Below are some of the questions that I hear frequently, and each are great places to start adding in small tweaks to your current intake to figure out what makes you run and feel your best.
You avoid hanger by not letting yourself get into a deficit. Think about your post run eating as part of the workout. It can be as simple as having a granola bar in your bag to grab right after running, but making sure you have something within 30 minutes, rather than waiting can help curb the ‘hangry’ cravings. If you let your body sit in a calorie deficit for a few hours after your hard efforts, you’re going to end up so hungry that you will want to eat EVERYTHING in sight.
Learning to trust your body to tell you how much to eat is a huge part of nutrition. If you struggle with trusting your hunger signals to dictate your eating, the book Intuitive Eating is a quick read and a great resource, for learning to eat until you are full, and not beyond. On the other end, if you aren’t eating enough, you are going to notice decreases in energy, and increases in the amount of time it takes you to recover. If you notice you are ravenous in the afternoon, craving sugar and hoping for a nap every day, but sleeping enough at night, you might not be eating enough.
It depends on why you are running the marathon. Is your goal to run a PR, and you’re close to your ideal body weight? Then, probably not as your primary focus. Can it happen related to an increase in mileage and intensity of training? Sure. But to increase your milage and your intensity without leading to an injury, you HAVE to eat well and refuel your body every single day. Creating a large calorie deficit can lead to energy and performance declines. Is your big goal weight loss, and finishing the marathon (while a HUGE accomplishment) secondary to the weight loss? Then, yes.
Carbohydrates that sit well for you. Oatmeal works well for me, if I have about 45 minutes for it to digest. If I need something quicker, a banana or Honey Stinger Waffles sit well 15-20 minutes before heading out the door. For people with more sensitive stomachs. liquid sources of carbs can be a good place to start. I like Generation UCAN, and how long it keeps me full. If you’re not used to anything in your stomach, even starting with 6-8 ounces of full flavor gatorade 15 minutes before you run can help get you used to having something in your stomach.
If you are going to be one your feet more than 60 minutes, absolutely! Your muscles can store enough glycogen (the storage form of glucose) for about 45 minutes of activity. Your body can also use fat to turn it in to glucose, however, the byproducts of this system can drain your energy and leave you feeling flat, which is why we need to help our body by giving it carbohydrates before we run for any long duration.

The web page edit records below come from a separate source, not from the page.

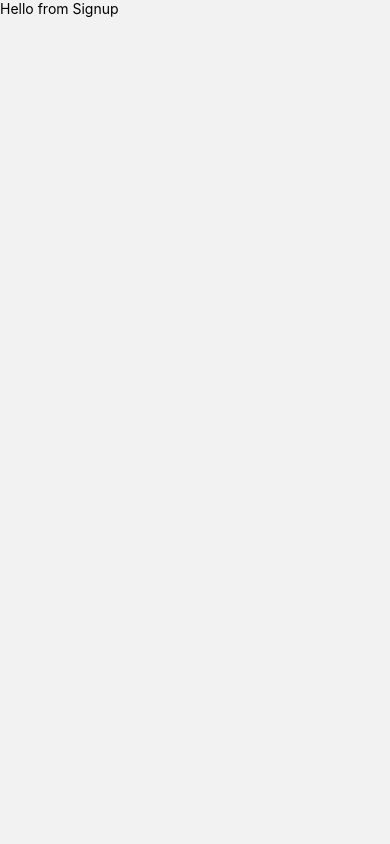
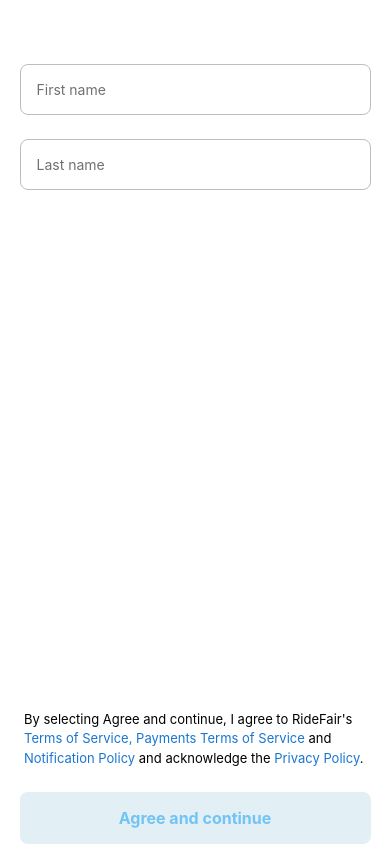
Before and after one commit to lam-brian/RideFair, a React Native app: screen /Signup in a window 390 px wide. Built offline with nearby package versions, Linux system fonts and the light colour scheme.

Commit message:
finish styling for signup

```diff
--- a/screens/Signup.js
+++ b/screens/Signup.js
@@ -1,13 +1,72 @@
+import { useState } from "react";
 import { StatusBar } from "expo-status-bar";
-import { View, Text } from "react-native";
+import {
+  SafeAreaView,
+  View,
+  TextInput,
+  Keyboard,
+  TouchableWithoutFeedback,
+  Text,
+  Pressable,
+} from "react-native";
+import styles from "./Signup.styles";
 
 const Signup = ({ navigation }) => {
+  const [enteredFirstName, setEnteredFirstName] = useState("");
+  const [enteredLastName, setEnteredLastName] = useState("");
+  const buttonIsDisabled = !enteredFirstName || !enteredLastName;
+
+  const handleSignup = () => {};
+
   return (
-    <View>
-      <Text>Hello from Signup</Text>
-      <StatusBar style="auto" />
-    </View>
+    <TouchableWithoutFeedback onPress={Keyboard.dismiss} accessible={false}>
+      <SafeAreaView style={styles.container}>
+        <View style={styles.textInputs}>
+          <TextInput
+            style={styles.input}
+            placeholder="First name"
+            value={enteredFirstName}
+            onChangeText={(text) => setEnteredFirstName(text)}
+          />
+          <TextInput
+            style={styles.input}
+            placeholder="Last name"
+            value={enteredLastName}
+            onChangeText={(text) => setEnteredLastName(text)}
+          />
+        </View>
+        <Text style={styles.agreement}>
+          By selecting Agree and continue, I agree to RideFair's{" "}
+          <Text style={styles.link}>
+            Terms of Service, Payments Terms of Service{" "}
+          </Text>
+          and <Text style={styles.link}>Notification Policy </Text>
+          and acknowledge the <Text style={styles.link}>Privacy Policy</Text>.
+        </Text>
+        <Pressable
+          onPress={handleSignup}
+          style={
+            buttonIsDisabled
+              ? { ...styles.button, ...styles.buttonDisabled }
+              : styles.button
+          }
+          disabled={!enteredFirstName && !enteredLastName}
+        >
+          <Text
+            style={
+              buttonIsDisabled
+                ? { ...styles.buttonText, ...styles.buttonTextDisabled }
+                : styles.buttonText
+            }
+          >
+            Agree and continue
+          </Text>
+        </Pressable>
+        <StatusBar style="auto" />
+      </SafeAreaView>
+    </TouchableWithoutFeedback>
   );
+  i;
 };
 
 export default Signup;
--- /dev/null
+++ b/screens/Signup.styles.js
@@ -0,0 +1,53 @@
+import { StyleSheet } from "react-native";
+
+const styles = StyleSheet.create({
+  container: {
+    flex: 1,
+    alignItems: "center",
+    backgroundColor: "#fff",
+  },
+  textInputs: {
+    gap: 24,
+    width: "90%",
+    marginTop: 64,
+    marginBottom: "auto",
+  },
+  input: {
+    borderWidth: 1,
+    borderColor: "#BDBDBD",
+    borderRadius: 8,
+    padding: 16,
+    color: "#717171",
+  },
+  agreement: {
+    paddingVertical: 8,
+    paddingHorizontal: 24,
+    marginBottom: 16,
+    fontSize: 13,
+    lineHeight: 19.5,
+  },
+  link: {
+    color: "#1976D2",
+  },
+  button: {
+    width: "90%",
+    borderRadius: 8,
+    paddingVertical: 16,
+    paddingHorizontal: 24,
+    backgroundColor: "#1976D2",
+  },
+  buttonDisabled: {
+    backgroundColor: "#E2EFF5",
+  },
+  buttonText: {
+    textAlign: "center",
+    color: "#E2EFF5",
+    fontSize: 16,
+    fontWeight: "bold",
+  },
+  buttonTextDisabled: {
+    color: "#71C4F4",
+  },
+});
+
+export default styles;
```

When you run, you are making your muscles work. They are going to deplete their glycogen (energy) stores, as well as needing to rebuild from your workout. To restore your glycogen, you need carbohydrates. To give your body the amino acids it needs to repair muscle, you need protein. To feel satisfied, you also need a little bit of fat. Do you remember seeing the chocolate milk adds with athletes when we were younger? There is a lot of science behind those adds! 8 ounces of chocolate milk is going to have 25 grams of carbohydrates, 8 grams of protein, and some fat (depending on which kind you get). This is a great combo, especially if you need something quick. If you have a little more time, I like to make smoothies with fruit, protein powder and add ins like spinach and chia seeds for a nutrient boost.